One of 2020 candidate Michael Bloomberg’s worst moments last night was when Sen. Elizabeth Warren, D-Mass., pressed him to release women from non-disclosure agreements they had made with his company during the presidential debate.

According to a recent report from Fox News, Laurie Evans, a director level fired Bloomberg worker claims the company lied to her and coerced her into signing a NDA.


Fox News reports Michael Bloomberg’s company is facing a lawsuit from a woman claiming she was subjected to a hostile and discriminatory work environment when she returned from cancer treatment — and was ultimately fired and pressured to sign a nondisclosure agreement days after she was hospitalized for mental illness.
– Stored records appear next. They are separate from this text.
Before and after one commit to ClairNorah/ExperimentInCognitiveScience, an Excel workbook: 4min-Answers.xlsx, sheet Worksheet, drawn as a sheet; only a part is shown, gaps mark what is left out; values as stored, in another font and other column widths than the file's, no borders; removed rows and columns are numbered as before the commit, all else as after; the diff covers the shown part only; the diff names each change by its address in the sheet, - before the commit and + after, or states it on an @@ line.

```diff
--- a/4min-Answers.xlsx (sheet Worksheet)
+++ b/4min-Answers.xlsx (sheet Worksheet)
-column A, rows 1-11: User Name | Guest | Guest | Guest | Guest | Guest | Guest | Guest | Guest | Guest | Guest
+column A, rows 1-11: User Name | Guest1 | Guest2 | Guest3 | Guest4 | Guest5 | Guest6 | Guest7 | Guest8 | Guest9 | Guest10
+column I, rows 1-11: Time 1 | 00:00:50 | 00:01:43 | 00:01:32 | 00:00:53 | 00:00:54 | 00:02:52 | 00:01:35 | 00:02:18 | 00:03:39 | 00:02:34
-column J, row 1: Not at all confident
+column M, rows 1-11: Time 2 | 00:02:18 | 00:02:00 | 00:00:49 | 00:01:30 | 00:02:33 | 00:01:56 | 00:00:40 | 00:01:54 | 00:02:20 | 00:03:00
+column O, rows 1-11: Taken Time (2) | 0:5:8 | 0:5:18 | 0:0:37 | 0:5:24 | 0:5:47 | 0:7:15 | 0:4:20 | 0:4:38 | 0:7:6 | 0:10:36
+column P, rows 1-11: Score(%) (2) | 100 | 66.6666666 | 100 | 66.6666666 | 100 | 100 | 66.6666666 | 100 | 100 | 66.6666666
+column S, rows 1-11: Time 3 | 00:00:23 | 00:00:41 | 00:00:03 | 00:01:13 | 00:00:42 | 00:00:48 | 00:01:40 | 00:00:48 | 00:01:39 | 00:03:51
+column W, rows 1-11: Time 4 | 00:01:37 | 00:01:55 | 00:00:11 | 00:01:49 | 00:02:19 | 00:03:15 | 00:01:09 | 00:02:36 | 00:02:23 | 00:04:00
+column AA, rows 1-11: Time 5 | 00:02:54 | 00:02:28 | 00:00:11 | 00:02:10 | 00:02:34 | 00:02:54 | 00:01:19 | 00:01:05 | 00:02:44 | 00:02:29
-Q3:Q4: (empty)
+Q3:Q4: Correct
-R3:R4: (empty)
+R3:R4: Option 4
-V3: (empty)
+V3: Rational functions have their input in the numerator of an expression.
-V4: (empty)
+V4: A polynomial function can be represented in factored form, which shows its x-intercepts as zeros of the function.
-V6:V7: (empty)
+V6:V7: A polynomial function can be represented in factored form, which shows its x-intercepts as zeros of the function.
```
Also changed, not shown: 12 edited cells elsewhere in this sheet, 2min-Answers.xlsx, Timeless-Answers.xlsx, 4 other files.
Laurie Evans, director of custom content for Bloomberg L.P.’s Business Week department, claims that she signed a separation agreement that included a release saying she would not sue after the company claimed her termination was part of the elimination of her entire division. Now she says the company lied to her.

“In 2019, she discovered that this representation was false and that in fact she had been replaced by a younger worker,” says a court document filed Feb. 11 by her attorney Donna Clancy. She also tried to rescind the agreement, but when Bloomberg did not accept, she sued for fraudulent inducement, as well as age, sex, and disability discrimination.

Evans, who had started working at Bloomberg in 2010, alleges that soon after she went back to work in June 2015 after undergoing treatment for breast cancer, a new acting CFO of the company’s media department began excluding her from meetings, ignored requests and changed working conditions. Her amended complaint, filed in December 2019, says this affected her and other employees, “in particular, those who were female and/or over 40” like her.

Grossman is now president of Time, which did not respond to Fox News’ request for comment.

This work environment contributed to Evans suffering from anxiety and depression, she claims, as she relied on her employer-provided health insurance to pay for continuing treatment for breast cancer. Evans reached her breaking point on Nov. 17, 2016, when a close friend was terminated. According to court documents, she had a panic attack that day that “was so severe and uncontrollable that she immediately left work and went to see her primary care physician, who directed her to the emergency room upon observing that she was in the midst of a nervous breakdown.”